  • Pmirp1 That is one more color than they have added to Grand Cherokee or Grand Cherokee L in three years. White, Grey, Silver, Black and a dark boring red. No Blues. No Forest Greens. No Beige. It is as though Jeep forgets they own the green SUV market and yet they refuse to give us any rich colors.
  • Golden2husky Customers should simply not buy this with such stupid markups. But since this is a "limited edition" model there will be those stupid enough to pay it. I walked away from a Supra for my wife because the dealer wanted a $20K markup on a $54K car...this Before the pandemic. Screw that. I worked way too hard for my money to throw it away. If I'm going to give my money away there are plenty of causes I support and dealers ain't one of them...

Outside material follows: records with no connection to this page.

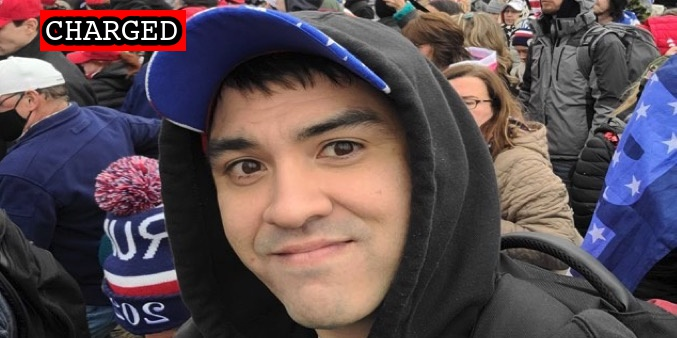
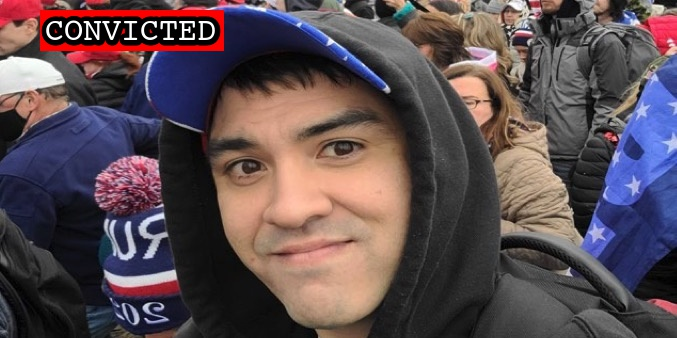
Latest convictions

Changed region(s): [[0.0931, 0.0296, 0.3412, 0.1775]]

diff --git a/docs/_suspects/matthew-beddingfield.md b/docs/_suspects/matthew-beddingfield.md
@@ -4,11 +4,11 @@ lastName: Beddingfield
 hashtag: SoggyKidInsider
 aka:
 residence: North Carolina
-status: Charged
+status: Convicted
 date: 2022-02-02
 charged: 2022-02-02
 indicted:
-convicted:
+convicted: 2023-02-16
 acquitted:
 sentenced:
 dismissed:
@@ -32,7 +32,7 @@ raid:
 perpwalk:
 quote:
 title: Matthew Beddingfield charged on February 2nd, 2022
-description: Click for latest case details. Suspects innocent until proven guilty.
+description: Convicted on February 16, 2023. Click for latest case details.
 author: seditiontrack
 layout: suspect
 published: true
@@ -41,8 +41,13 @@ caseName: USA v. BEDDINGFIELD
 judge: Carl J. Nichols
 videos:
 charges:
+  - code: 18 USC § 111(a)(1)
+    title: Assaulting, resisting, or impeding certain officers or employees
+    url: https://www.law.cornell.edu/uscode/text/18/111
+    felony: true
 sentence:
 ---
+
 - [News Report](https://www.nbcnews.com/politics/justice-department/fbi-arrests-trump-fan-stormed-capitol-bail-attempted-murder-rcna15169)
 - [Complaint](https://www.justice.gov/usao-dc/case-multi-defendant/file/1470311/download)
 - [Statement of Facts](https://www.justice.gov/usao-dc/case-multi-defendant/file/1470316/download)
@@ -51,3 +56,4 @@ sentence:
 - [DOJ Press Release](https://extremism.gwu.edu/sites/g/files/zaxdzs2191/f/Matthew%20Jason%20Beddingfield%20Government%20Motion%20For%20Emergency%20Stay%20and%20Revocation%20of%20Release%20Order.pdf)
 - [Government Motion for Emergency Appeal of Release Order](https://extremism.gwu.edu/sites/g/files/zaxdzs2191/f/Matthew%20Jason%20Beddingfield%20Government%20Motion%20For%20Emergency%20Stay%20and%20Revocation%20of%20Release%20Order.pdf)
 - [Defense Response to Motion for Revocation of Order of Release](https://extremism.gwu.edu/sites/g/files/zaxdzs2191/f/Matthew%20Jason%20Beddingfield%20Defense%20Response%20to%20Motion%20for%20Revocation%20of%20Release%20Order.pdf)
+- [Plea Agreement](https://storage.courtlistener.com/recap/gov.uscourts.dcd.240916/gov.uscourts.dcd.240916.39.0.pdf)

diff --git a/docs/_suspects/patrick-king.md b/docs/_suspects/patrick-king.md
@@ -4,11 +4,11 @@ lastName: King
 hashtag:
 aka:
 residence: Washington
-status: Charged
+status: Convicted
 date: 2022-03-15
 charged: 2022-03-15
 indicted:
-convicted:
+convicted: 2023-02-17
 acquitted:
 sentenced:
 dismissed:
@@ -17,7 +17,7 @@ plea_hearing: 2023-02-17
 trial_date:
 trial_type:
 jury_selection:
-sentencing:
+sentencing: 2023-05-09
 status_conference:
 age:
 occupation:
@@ -32,7 +32,7 @@ raid:
 perpwalk:
 quote: "Smoked weed n shit"
 title: Patrick King charged on March 15th, 2022
-description: Click for latest case details. Suspects innocent until proven guilty.
+description: Convicted on February 17, 2023. Click for latest case details.
 author: seditiontrack
 layout: suspect
 published: true
@@ -41,8 +41,13 @@ caseName: USA v. KING
 judge: Timothy J. Kelly
 videos:
 charges:
+  - code: 40 USC § 5104(e)(2)(G)
+    title: Parading, demonstrating or picketing in a Capitol building
+    url: https://www.law.cornell.edu/uscode/text/40/5104
+    felony: false
 sentence:
 ---
+
 - [News Report](https://www.msn.com/en-us/news/crime/fbi-uses-online-records-to-catch-mount-vernon-men-who-smoked-weed-during-capitol-riots/ar-AAVDP00)
 - [Complaint](https://www.justice.gov/usao-dc/case-multi-defendant/file/1488261/download)
 - [Statement of Facts](https://www.justice.gov/usao-dc/case-multi-defendant/file/1488266/download)

diff --git a/docs/_suspects/brian-jones.md b/docs/_suspects/brian-jones.md
@@ -4,11 +4,11 @@ lastName: Jones
 hashtag:
 aka:
 residence: Washington
-status: Charged
+status: Convicted
 date: 2022-03-15
 charged: 2022-03-15
 indicted:
-convicted:
+convicted: 2023-02-17
 acquitted:
 sentenced:
 dismissed:
@@ -17,7 +17,7 @@ plea_hearing: 2023-02-17
 trial_date:
 trial_type:
 jury_selection:
-sentencing:
+sentencing: 2023-05-09
 status_conference:
 age:
 occupation:
@@ -32,7 +32,7 @@ raid:
 perpwalk:
 quote:
 title: Brian Jones charged on March 15th, 2022
-description: Click for latest case details. Suspects innocent until proven guilty.
+description: Convicted on February 17, 2023. Click for latest case details.
 author: seditiontrack
 layout: suspect
 published: true
@@ -41,8 +41,13 @@ caseName: USA v. JONES
 judge: Timothy J. Kelly
 videos:
 charges:
+  - code: 40 USC § 5104(e)(2)(G)
+    title: Parading, demonstrating or picketing in a Capitol building
+    url: https://www.law.cornell.edu/uscode/text/40/5104
+    felony: false
 sentence:
 ---
+
 - [News Report](https://www.msn.com/en-us/news/crime/fbi-uses-online-records-to-catch-mount-vernon-men-who-smoked-weed-during-capitol-riots/ar-AAVDP00)
 - [Complaint](https://www.justice.gov/usao-dc/case-multi-defendant/file/1488271/download)
 - [Statement of Facts](https://www.justice.gov/usao-dc/case-multi-defendant/file/1488276/download)

diff --git a/docs/_suspects/damon-beckley.md b/docs/_suspects/damon-beckley.md
@@ -15,7 +15,7 @@ dismissed:
 deceased:
 plea_hearing:
 trial_date: 2022-12-12
-trial_type: Jury Trial
+trial_type: Stipulated Bench Trial
 jury_selection:
 sentencing:
 status_conference:
@@ -43,6 +43,7 @@ videos:
 charges:
 sentence:
 ---
+
 - [News Report](https://www.wdrb.com/news/fbi-arrests-man-from-louisville-who-entered-us-capitol-during-riot/article_9dff8ffc-5863-11eb-b21c-5b982889fe2a.html)
 - [Complaint](https://www.justice.gov/opa/file/1355856/download)
 - [Statement of Facts](https://www.justice.gov/opa/file/1355861/download)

  • Arthur Dailey In the current market many are willing to pay 'extra' to get a vehicle that may be 'in stock'/on the lot. An acquaintance recently had his nearly new vehicle stolen. His choices were rather limited a) Put a deposit down on a new vehicle and wait 4 to 6 months for it to be delivered. And his insurance company was only willing to pay for a rental for 1 month and at far less than current rental costs. b) Purchase a used vehicle, which currently are selling for inflated prices, meaning that for the same vehicle as the stolen one he would need to pay slightly more than what he paid for his 'new' one. c) Take whatever was available in-stock. And pay MSRP, plus freight, etc and whatever dealer add-ons were required/demanded.

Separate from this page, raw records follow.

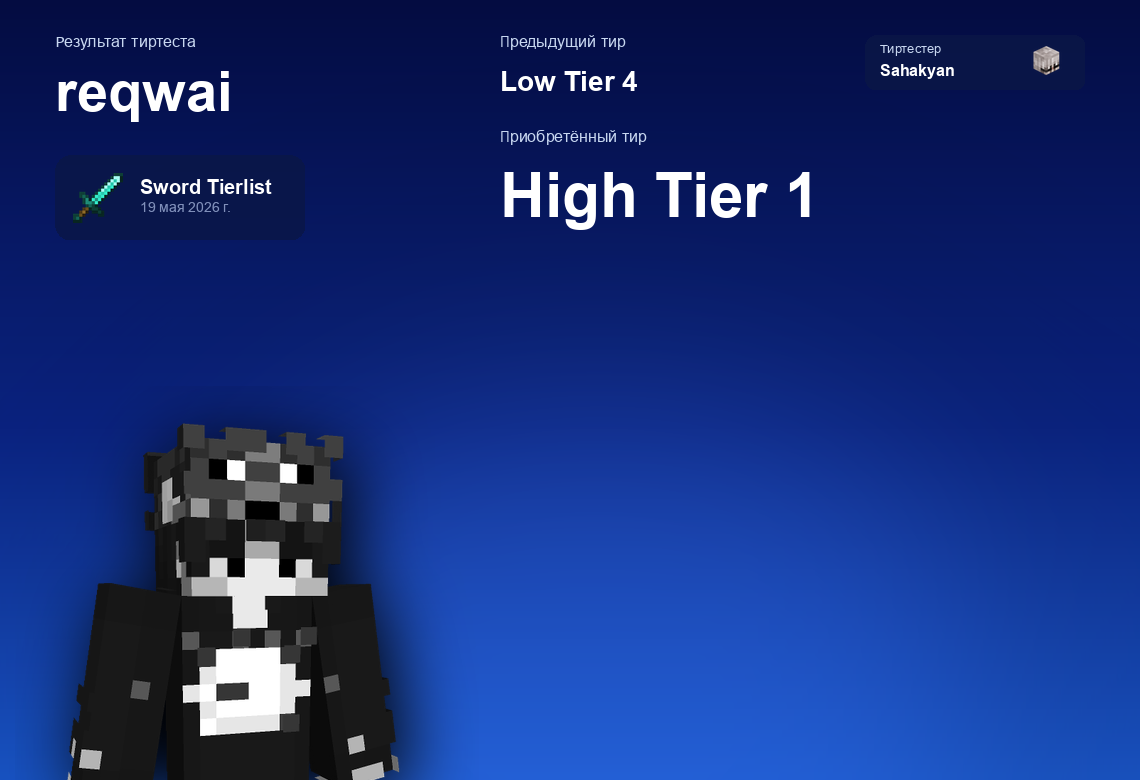
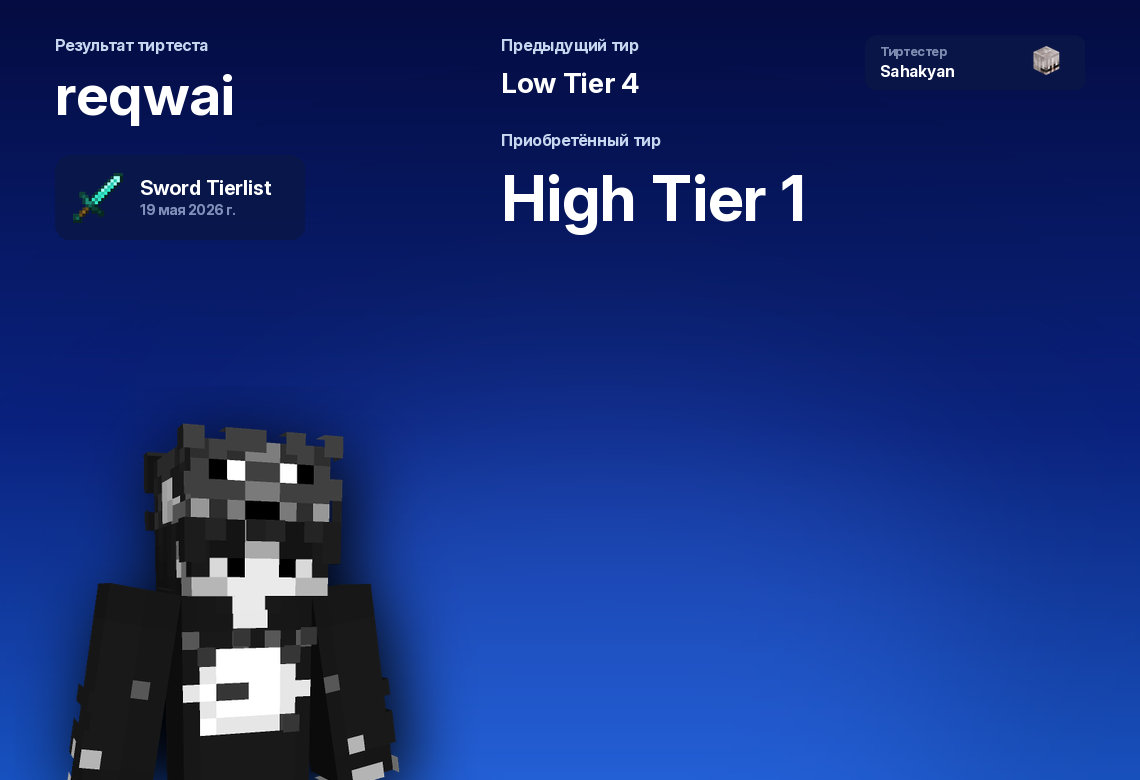
refactor: restructure code into functions, optimize speed and add logging

diff --git a/main.py b/main.py
@@ -1,151 +1,188 @@
 from PIL import Image, ImageDraw, ImageFilter, ImageFont
+import logging
+
+logging.basicConfig(level=logging.INFO, format="%(levelname)s: %(message)s")
+log = logging.getLogger(__name__)
 
 WIDTH, HEIGHT = 1140, 780
-SKIN_PATH = "reqwai.png"
-SWORD_ICON_PATH = "Diamond_Sword_JE3_BE3.png"
+
+SKIN_PATH          = "reqwai.png"
+SWORD_ICON_PATH    = "Diamond_Sword_JE3_BE3.png"
 TESTER_AVATAR_PATH = "tirtester.png"
-FONT_PATH = "Inter_24pt-Bold.ttf"
-OUTPUT_PATH = "reqwai_result.png"
+FONT_PATH          = "Inter_24pt-Bold.ttf"
+FONT_PATH_REGULAR  = "Inter_24pt-Regular.ttf"
+OUTPUT_PATH        = "reqwai_result.png"
 
 PLAYER_NAME = "reqwai"
 TIER_RESULT = "High Tier 1"
-PREV_TIER = "Low Tier 4"
+PREV_TIER   = "Low Tier 4"
 TESTER_NAME = "Sahakyan"
-DATE_TEXT = "19 мая 2026 г."
+DATE_TEXT   = "19 мая 2026 г."
 
-WHITE = (255, 255, 255, 255)
+WHITE      = (255, 255, 255, 255)
 LIGHT_GRAY = (200, 215, 240, 160)
-CARD_BG = (10, 22, 70, 210)
+CARD_BG    = (10, 22, 70, 210)
+
+TOP_COLOR    = (4,  12,  65)
+MID_COLOR    = (10, 35, 130)
+BOTTOM_COLOR = (25, 85, 200)
+
+PAD = 55
+
 
 def mix(c1, c2, t):
     return tuple(int(c1[i] * (1 - t) + c2[i] * t) for i in range(3))
 
-def load_f(size, bold=False):
-    try:
-        if "arial" in FONT_PATH.lower() and bold:
-            return ImageFont.truetype("arialbd.ttf", size)
-        return ImageFont.truetype(FONT_PATH, size)
-    except:
+
+def load_font(size: int, bold: bool = False) -> ImageFont.FreeTypeFont:
+    candidates = [
+        FONT_PATH if bold else FONT_PATH_REGULAR,
+        FONT_PATH,
+        "arialbd.ttf" if bold else "arial.ttf",
+    ]
+    for path in candidates:
         try:
-            return ImageFont.truetype("arialbd.ttf" if bold else "arial.ttf", size)
-        except:
-            return ImageFont.load_default()
+            return ImageFont.truetype(path, size)
+        except (IOError, OSError):
+            continue
+    log.warning("Не удалось загрузить TrueType-шрифт, используется встроенный.")
+    return ImageFont.load_default()
 
-top_color    = (4,  12,  65)
-mid_color    = (10, 35, 130)
-bottom_color = (25, 85, 200)
 
-gradient = Image.new("RGB", (1, HEIGHT))
-for y in range(HEIGHT):
-    t = y / (HEIGHT - 1)
-    if t < 0.55:
-        color = mix(top_color, mid_color, t / 0.55)
-    else:
-        color = mix(mid_color, bottom_color, (t - 0.55) / 0.45)
-    gradient.putpixel((0, y), color)
+def build_gradient() -> Image.Image:
+    img = Image.new("RGB", (WIDTH, HEIGHT))
+    draw = ImageDraw.Draw(img)
+    for y in range(HEIGHT):
+        t = y / (HEIGHT - 1)
+        if t < 0.55:
+            color = mix(TOP_COLOR, MID_COLOR, t / 0.55)
+        else:
+            color = mix(MID_COLOR, BOTTOM_COLOR, (t - 0.55) / 0.45)
+        draw.line([(0, y), (WIDTH, y)], fill=color)
+    return img
 
-result = gradient.resize((WIDTH, HEIGHT)).convert("RGBA")
 
-glow = Image.new("RGBA", (WIDTH, HEIGHT), (0, 0, 0, 0))
-draw_g = ImageDraw.Draw(glow)
-draw_g.ellipse([int(WIDTH*0.1), int(HEIGHT*0.4), int(WIDTH*0.95), int(HEIGHT*1.2)], fill=(60, 120, 245, 75))
-glow = glow.filter(ImageFilter.GaussianBlur(130))
-result = Image.alpha_composite(result, glow)
+def build_tierlist_card(f_card, f_card_sm) -> Image.Image:
+    card_w, card_h = 250, 85
+    card = Image.new("RGBA", (card_w, card_h), (0, 0, 0, 0))
+    draw = ImageDraw.Draw(card)
+    draw.rounded_rectangle([0, 0, card_w, card_h], radius=16, fill=CARD_BG)
 
-draw = ImageDraw.Draw(result)
+    try:
+        sword = Image.open(SWORD_ICON_PATH).convert("RGBA")
+        sword = sword.resize((50, 50), Image.Resampling.LANCZOS)
+        card.alpha_composite(sword, (18, 18))
+    except Exception as e:
+        log.warning("Не удалось загрузить иконку меча: %s", e)
+        draw.text((18, 18), "⚔", font=load_font(30), fill=WHITE)
 
-f_small        = load_f(16, bold=False)
-f_name         = load_f(56, bold=True)
-f_med          = load_f(28, bold=True)
-f_tier         = load_f(62, bold=True)
-f_card         = load_f(20, bold=True)
-f_card_sm      = load_f(14, bold=False)
-f_tester_title = load_f(13, bold=False)
-f_tester_name  = load_f(16, bold=True)
+    draw.text((85, 20), "Sword Tierlist", font=f_card,    fill=WHITE)
+    draw.text((85, 46), DATE_TEXT,        font=f_card_sm, fill=LIGHT_GRAY)
+    return card
 
-pad = 55
 
-draw.text((pad, 35), "Результат тиртеста", font=f_small, fill=LIGHT_GRAY)
-draw.text((pad, 60), PLAYER_NAME, font=f_name, fill=WHITE)
+def paste_tester_badge(result: Image.Image, f_title, f_name) -> Image.Image:
+    tw, th = 220, 55
+    tx = WIDTH - tw - PAD
+    ty = 35
 
-card_x, card_y = pad, 155
-card_w, card_h = 250, 85
-card_bg = Image.new("RGBA", (card_w, card_h), (0, 0, 0, 0))
-draw_c = ImageDraw.Draw(card_bg)
-draw_c.rounded_rectangle([0, 0, card_w, card_h], radius=16, fill=CARD_BG)
+    badge = Image.new("RGBA", (tw, th), (0, 0, 0, 0))
+    draw  = ImageDraw.Draw(badge)
+    draw.rounded_rectangle([0, 0, tw, th], radius=12, fill=CARD_BG)
+    draw.text((15,  8), "Тиртестер", font=f_title, fill=LIGHT_GRAY)
+    draw.text((15, 26), TESTER_NAME, font=f_name,  fill=WHITE)
+    result.alpha_composite(badge, (tx, ty))
 
-try:
-    sword_img = Image.open(SWORD_ICON_PATH).convert("RGBA")
-    sword_img = sword_img.resize((50, 50), Image.Resampling.LANCZOS)
-    card_bg.alpha_composite(sword_img, (18, 18))
-except:
-    draw_c.text((18, 18), "⚔", font=load_f(30), fill=WHITE)
+    try:
+        avatar = Image.open(TESTER_AVATAR_PATH).convert("RGBA")
+        target_h = 36
+        scale    = target_h / avatar.height
+        avatar   = avatar.resize(
+            (int(avatar.width * scale), target_h),
+            Image.Resampling.LANCZOS,
+        )
+        hx = tx + tw - avatar.width - 12
+        hy = ty + (th - avatar.height) // 2
+        layer = Image.new("RGBA", result.size, (0, 0, 0, 0))
+        layer.paste(avatar, (hx, hy))
+        result = Image.alpha_composite(result, layer)
+    except Exception as e:
+        log.warning("Не удалось загрузить аватар тестера: %s", e)
 
-draw_c.text((85, 20), "Sword Tierlist", font=f_card, fill=WHITE)
-draw_c.text((85, 46), DATE_TEXT, font=f_card_sm, fill=LIGHT_GRAY)
+    return result
 
-result.alpha_composite(card_bg, (card_x, card_y))
 
-cx = 500
-draw.text((cx, 35), "Предыдущий тир", font=f_small, fill=LIGHT_GRAY)
-draw.text((cx, 65), PREV_TIER, font=f_med, fill=WHITE)
+def paste_skin(result: Image.Image) -> Image.Image:
+    try:
+        skin  = Image.open(SKIN_PATH).convert("RGBA")
+        max_w = int(WIDTH  * 0.32)
+        max_h = int(HEIGHT * 0.60)
+        scale = min(max_w / skin.width, max_h / skin.height)
+        skin  = skin.resize(
+            (int(skin.width * scale), int(skin.height * scale)),
+            Image.Resampling.LANCZOS,
+        )
 
-draw.text((cx, 130), "Приобретённый тир", font=f_small, fill=LIGHT_GRAY)
-draw.text((cx, 160), TIER_RESULT, font=f_tier, fill=WHITE)
+        sx = PAD
+        sy = HEIGHT - skin.height + 5
 
-tx = WIDTH - 275
-ty = 35
-tw, th = 220, 55
+        shadow_layer = Image.new("RGBA", skin.size, (0, 0, 0, 0))
+        shadow_layer.putalpha(skin.getchannel("A"))
 
-tester_bg_layer = Image.new("RGBA", (tw, th), (0, 0, 0, 0))
-draw_t = ImageDraw.Draw(tester_bg_layer)
-draw_t.rounded_rectangle([0, 0, tw, th], radius=12, fill=CARD_BG)
-result.alpha_composite(tester_bg_layer, (tx, ty))
+        shadow_canvas = Image.new("RGBA", (skin.width + 100, skin.height + 100), (0, 0, 0, 0))
+        shadow_canvas.paste(shadow_layer, (50, 50))
+        shadow_canvas = shadow_canvas.filter(ImageFilter.GaussianBlur(35))
 
-draw.text((tx + 15, ty + 8), "Тиртестер", font=f_tester_title, fill=LIGHT_GRAY)
-draw.text((tx + 15, ty + 26), TESTER_NAME, font=f_tester_name, fill=WHITE)
+        result.alpha_composite(shadow_canvas, (sx - 50 + 10, sy - 50 + 15))
+        result.alpha_composite(skin, (sx, sy))
+    except Exception as e:
+        log.warning("Не удалось загрузить скин: %s", e)
+    return result
 
-try:
-    trainer_head = Image.open(TESTER_AVATAR_PATH).convert("RGBA")
-    target_h = 36
-    
-    scale_y = target_h / trainer_head.height
-    new_size_y = (int(trainer_head.width * scale_y), target_h)
-    trainer_head = trainer_head.resize(new_size_y, Image.Resampling.LANCZOS)
-    
-    hx = tx + tw - (trainer_head.width + 12)
-    hy = ty + (th - trainer_head.height) // 2
-    
-    head_layer = Image.new("RGBA", result.size, (0, 0, 0, 0))
-    head_layer.paste(trainer_head, (hx, hy))
-    result = Image.alpha_composite(result, head_layer)
+
+def render() -> None:
+    result = build_gradient().convert("RGBA")
+
+    glow   = Image.new("RGBA", (WIDTH, HEIGHT), (0, 0, 0, 0))
+    draw_g = ImageDraw.Draw(glow)
+    draw_g.ellipse(
+        [int(WIDTH * 0.1), int(HEIGHT * 0.4), int(WIDTH * 0.95), int(HEIGHT * 1.2)],
+        fill=(60, 120, 245, 75),
+    )
+    glow   = glow.filter(ImageFilter.GaussianBlur(130))
+    result = Image.alpha_composite(result, glow)
+
     draw = ImageDraw.Draw(result)
-except:
-    pass
 
-try:
-    skin = Image.open(SKIN_PATH).convert("RGBA")
-    
-    max_w = int(WIDTH * 0.32)
-    max_h = int(HEIGHT * 0.60)
-    scale = min(max_w / skin.width, max_h / skin.height)
-    new_size = (int(skin.width * scale), int(skin.height * scale))
-    skin = skin.resize(new_size, Image.Resampling.LANCZOS)
+    f_small        = load_font(16)
+    f_name         = load_font(56, bold=True)
+    f_med          = load_font(28, bold=True)
+    f_tier         = load_font(62, bold=True)
+    f_card         = load_font(20, bold=True)
+    f_card_sm      = load_font(14)
+    f_tester_title = load_font(13)
+    f_tester_name  = load_font(16, bold=True)
 
-    sx = 55
-    sy = HEIGHT - skin.height + 5
+    draw.text((PAD, 35), "Результат тиртеста", font=f_small, fill=LIGHT_GRAY)
+    draw.text((PAD, 60), PLAYER_NAME,          font=f_name,  fill=WHITE)
 
-    shadow_layer = Image.new("RGBA", skin.size, (0, 0, 0, 140))
-    shadow_layer.putalpha(skin.getchannel("A"))
-    
-    shadow = Image.new("RGBA", (skin.width + 100, skin.height + 100), (0,0,0,0))
-    shadow.paste(shadow_layer, (50, 50))
-    shadow = shadow.filter(ImageFilter.GaussianBlur(35))
-    
-    result.alpha_composite(shadow, (sx - 50 + 10, sy - 50 + 15))
-    result.alpha_composite(skin, (sx, sy))
-except:
-    pass
+    card = build_tierlist_card(f_card, f_card_sm)
+    result.alpha_composite(card, (PAD, 155))
 
-result = result.convert("RGB")
-result.save(OUTPUT_PATH, quality=95)
+    cx = int(WIDTH * 0.44)
+    draw.text((cx, 35),  "Предыдущий тир",   font=f_small, fill=LIGHT_GRAY)
+    draw.text((cx, 65),  PREV_TIER,           font=f_med,   fill=WHITE)
+    draw.text((cx, 130), "Приобретённый тир", font=f_small, fill=LIGHT_GRAY)
+    draw.text((cx, 160), TIER_RESULT,         font=f_tier,  fill=WHITE)
+
+    result = paste_tester_badge(result, f_tester_title, f_tester_name)
+    draw   = ImageDraw.Draw(result)
+
+    result = paste_skin(result)
+
+    result.convert("RGB").save(OUTPUT_PATH, quality=95)
+    log.info("Сохранено: %s", OUTPUT_PATH)
+
+
+if __name__ == "__main__":
+    render()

  • SCE to AUX I like it, but I don't know how people actually use dune buggies. Do you tow them to the dunes, then drive around? Or do you live close enough that the law winks as you scoot 10 miles on public roads to the beach?As for fast charging - I doubt that's necessary. I can't imagine bouncing around for hours on end, and then wanting a refill to keep doing that for a few more hours in the same day. Do people really run these all day?A Level 2 charger could probably refill the 40 kWh version in 6 hours if it was 80% empty.